▶ _ACTIVITY_
In the records below, find each line with the word "CORR" and copy it.

### EXERCISE MATERIALS

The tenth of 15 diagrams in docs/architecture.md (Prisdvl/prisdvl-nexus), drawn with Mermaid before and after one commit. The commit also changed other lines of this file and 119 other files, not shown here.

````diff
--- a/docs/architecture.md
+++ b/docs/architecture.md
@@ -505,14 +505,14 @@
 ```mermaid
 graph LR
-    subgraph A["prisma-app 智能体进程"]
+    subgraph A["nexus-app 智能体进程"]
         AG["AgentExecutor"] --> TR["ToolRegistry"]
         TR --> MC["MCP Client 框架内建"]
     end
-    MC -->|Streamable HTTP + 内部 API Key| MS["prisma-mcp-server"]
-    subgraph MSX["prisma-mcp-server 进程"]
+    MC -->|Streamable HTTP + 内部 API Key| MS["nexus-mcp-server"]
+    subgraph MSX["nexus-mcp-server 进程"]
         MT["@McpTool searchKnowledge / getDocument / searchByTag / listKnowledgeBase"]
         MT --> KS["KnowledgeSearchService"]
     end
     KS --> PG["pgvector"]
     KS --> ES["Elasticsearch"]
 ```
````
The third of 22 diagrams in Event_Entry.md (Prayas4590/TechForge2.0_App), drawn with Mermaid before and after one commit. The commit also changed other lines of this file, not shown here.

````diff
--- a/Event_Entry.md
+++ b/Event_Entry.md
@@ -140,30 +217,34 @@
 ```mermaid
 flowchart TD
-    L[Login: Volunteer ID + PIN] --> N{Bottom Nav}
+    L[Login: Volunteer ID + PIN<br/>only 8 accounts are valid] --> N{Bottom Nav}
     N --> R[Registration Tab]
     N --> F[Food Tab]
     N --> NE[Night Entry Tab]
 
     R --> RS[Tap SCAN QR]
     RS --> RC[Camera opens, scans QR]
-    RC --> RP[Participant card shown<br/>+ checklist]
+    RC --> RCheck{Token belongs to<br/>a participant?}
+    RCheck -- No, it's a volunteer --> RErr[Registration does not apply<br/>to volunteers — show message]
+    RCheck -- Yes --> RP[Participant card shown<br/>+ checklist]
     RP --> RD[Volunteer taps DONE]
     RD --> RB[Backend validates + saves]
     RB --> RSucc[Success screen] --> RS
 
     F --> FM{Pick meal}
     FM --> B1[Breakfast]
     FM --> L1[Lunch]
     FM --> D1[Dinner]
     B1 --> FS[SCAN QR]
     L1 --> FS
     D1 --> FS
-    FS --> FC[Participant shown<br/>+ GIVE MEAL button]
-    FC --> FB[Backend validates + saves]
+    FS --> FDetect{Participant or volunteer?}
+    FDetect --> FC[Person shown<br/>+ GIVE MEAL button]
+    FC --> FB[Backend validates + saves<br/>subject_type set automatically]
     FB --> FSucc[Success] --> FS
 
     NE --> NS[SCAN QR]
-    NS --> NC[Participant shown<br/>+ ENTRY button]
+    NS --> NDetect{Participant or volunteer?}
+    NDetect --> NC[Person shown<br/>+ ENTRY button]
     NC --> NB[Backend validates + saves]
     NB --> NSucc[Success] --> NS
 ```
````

######
### EXERCISE MATERIALS

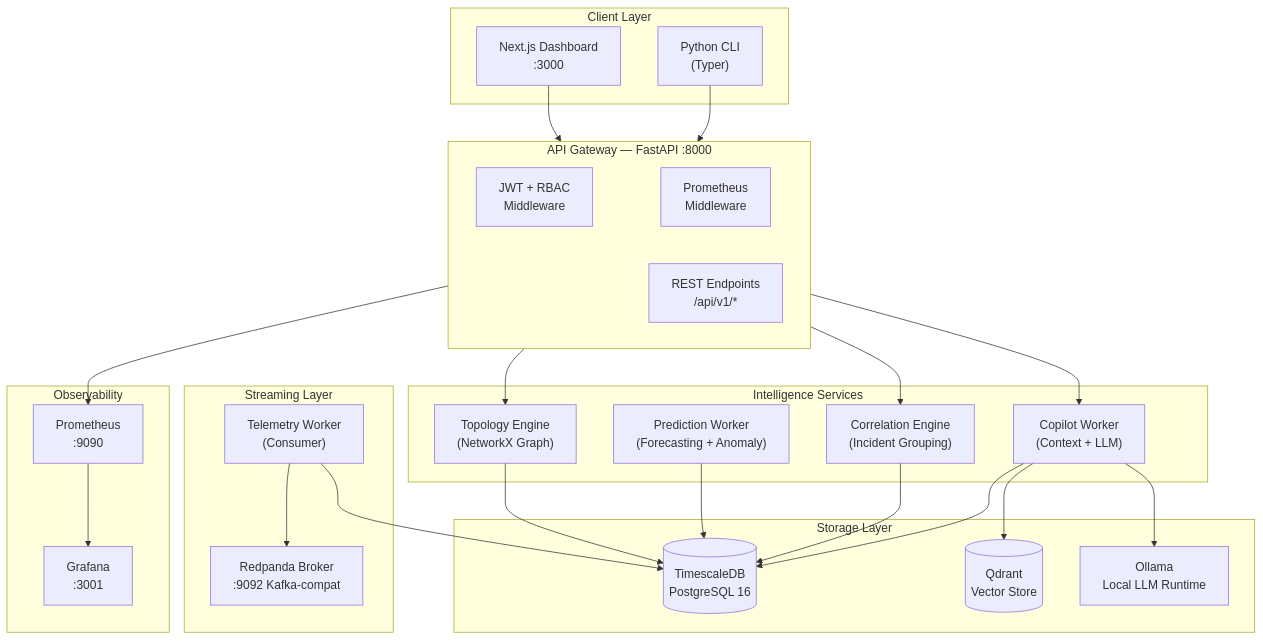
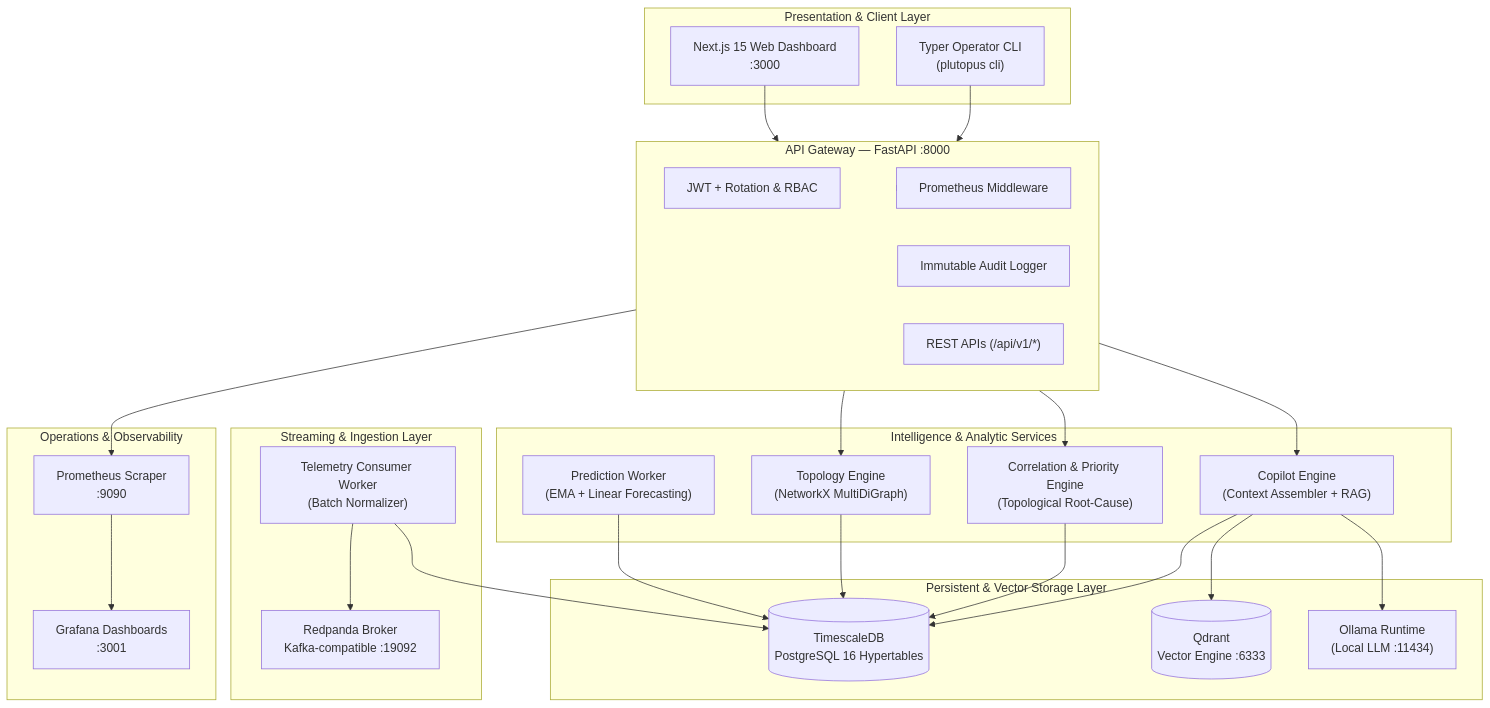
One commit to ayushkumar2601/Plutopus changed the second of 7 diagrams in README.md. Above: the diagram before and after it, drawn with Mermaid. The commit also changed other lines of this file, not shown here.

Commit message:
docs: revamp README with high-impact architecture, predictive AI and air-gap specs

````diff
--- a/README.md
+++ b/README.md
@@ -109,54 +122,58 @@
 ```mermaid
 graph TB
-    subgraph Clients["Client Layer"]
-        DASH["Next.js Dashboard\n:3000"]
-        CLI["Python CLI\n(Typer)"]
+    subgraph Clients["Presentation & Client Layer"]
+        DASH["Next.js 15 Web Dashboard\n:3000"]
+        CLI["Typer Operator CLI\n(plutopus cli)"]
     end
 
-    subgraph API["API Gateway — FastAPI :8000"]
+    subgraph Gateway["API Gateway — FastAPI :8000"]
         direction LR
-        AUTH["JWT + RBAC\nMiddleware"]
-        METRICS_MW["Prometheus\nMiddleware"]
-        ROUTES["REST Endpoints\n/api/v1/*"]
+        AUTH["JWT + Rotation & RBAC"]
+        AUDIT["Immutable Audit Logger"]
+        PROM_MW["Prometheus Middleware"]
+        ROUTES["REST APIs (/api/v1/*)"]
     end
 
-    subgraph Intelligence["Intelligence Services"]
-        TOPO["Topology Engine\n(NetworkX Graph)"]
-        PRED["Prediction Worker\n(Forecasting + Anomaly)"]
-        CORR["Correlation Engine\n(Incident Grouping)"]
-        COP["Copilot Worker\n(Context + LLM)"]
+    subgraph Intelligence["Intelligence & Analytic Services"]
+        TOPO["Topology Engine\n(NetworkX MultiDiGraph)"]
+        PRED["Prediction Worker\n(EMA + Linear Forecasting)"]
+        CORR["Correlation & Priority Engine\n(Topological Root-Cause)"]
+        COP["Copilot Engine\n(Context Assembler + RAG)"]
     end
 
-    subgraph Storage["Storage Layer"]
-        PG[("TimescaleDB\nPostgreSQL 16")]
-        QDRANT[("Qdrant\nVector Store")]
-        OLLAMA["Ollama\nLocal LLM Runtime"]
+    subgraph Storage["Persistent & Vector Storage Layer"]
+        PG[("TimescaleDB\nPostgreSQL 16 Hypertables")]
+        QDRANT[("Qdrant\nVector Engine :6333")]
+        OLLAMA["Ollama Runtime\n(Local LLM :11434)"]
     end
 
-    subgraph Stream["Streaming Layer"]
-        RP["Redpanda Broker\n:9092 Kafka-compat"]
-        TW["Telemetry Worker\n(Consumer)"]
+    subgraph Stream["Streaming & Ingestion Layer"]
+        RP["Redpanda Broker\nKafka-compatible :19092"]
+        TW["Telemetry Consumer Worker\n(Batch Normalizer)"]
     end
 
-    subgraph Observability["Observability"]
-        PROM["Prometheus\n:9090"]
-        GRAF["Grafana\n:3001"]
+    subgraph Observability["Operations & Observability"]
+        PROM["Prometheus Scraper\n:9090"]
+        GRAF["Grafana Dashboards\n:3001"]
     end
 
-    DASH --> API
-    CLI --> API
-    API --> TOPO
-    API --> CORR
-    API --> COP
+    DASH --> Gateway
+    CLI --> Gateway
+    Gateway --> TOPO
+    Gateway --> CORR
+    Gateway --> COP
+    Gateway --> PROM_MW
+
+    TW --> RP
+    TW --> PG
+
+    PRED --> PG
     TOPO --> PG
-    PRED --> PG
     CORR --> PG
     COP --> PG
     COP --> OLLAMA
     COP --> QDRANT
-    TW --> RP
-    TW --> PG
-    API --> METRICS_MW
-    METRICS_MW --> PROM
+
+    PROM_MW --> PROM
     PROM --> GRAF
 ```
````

######
### EXERCISE MATERIALS

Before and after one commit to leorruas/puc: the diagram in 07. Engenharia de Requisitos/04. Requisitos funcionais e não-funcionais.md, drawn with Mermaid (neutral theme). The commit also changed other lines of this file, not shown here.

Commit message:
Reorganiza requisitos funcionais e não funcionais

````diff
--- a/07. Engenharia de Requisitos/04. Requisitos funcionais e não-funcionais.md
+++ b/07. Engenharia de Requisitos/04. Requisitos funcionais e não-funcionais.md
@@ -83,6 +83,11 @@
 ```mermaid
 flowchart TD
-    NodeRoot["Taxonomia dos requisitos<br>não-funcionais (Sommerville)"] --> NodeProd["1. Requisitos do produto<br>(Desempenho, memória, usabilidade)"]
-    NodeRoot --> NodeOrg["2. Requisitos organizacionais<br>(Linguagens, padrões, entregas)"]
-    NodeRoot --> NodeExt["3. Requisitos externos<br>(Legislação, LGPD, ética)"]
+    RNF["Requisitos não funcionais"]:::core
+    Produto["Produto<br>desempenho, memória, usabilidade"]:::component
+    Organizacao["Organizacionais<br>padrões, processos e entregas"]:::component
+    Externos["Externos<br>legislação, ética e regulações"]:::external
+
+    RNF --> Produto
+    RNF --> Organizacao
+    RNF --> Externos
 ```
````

######

▶ _EXERCISE RESPONSE_
-        CORR["Correlation Engine\n(Incident Grouping)"]
+        CORR["Correlation & Priority Engine\n(Topological Root-Cause)"]
-    API --> CORR
+    Gateway --> CORR
     CORR --> PG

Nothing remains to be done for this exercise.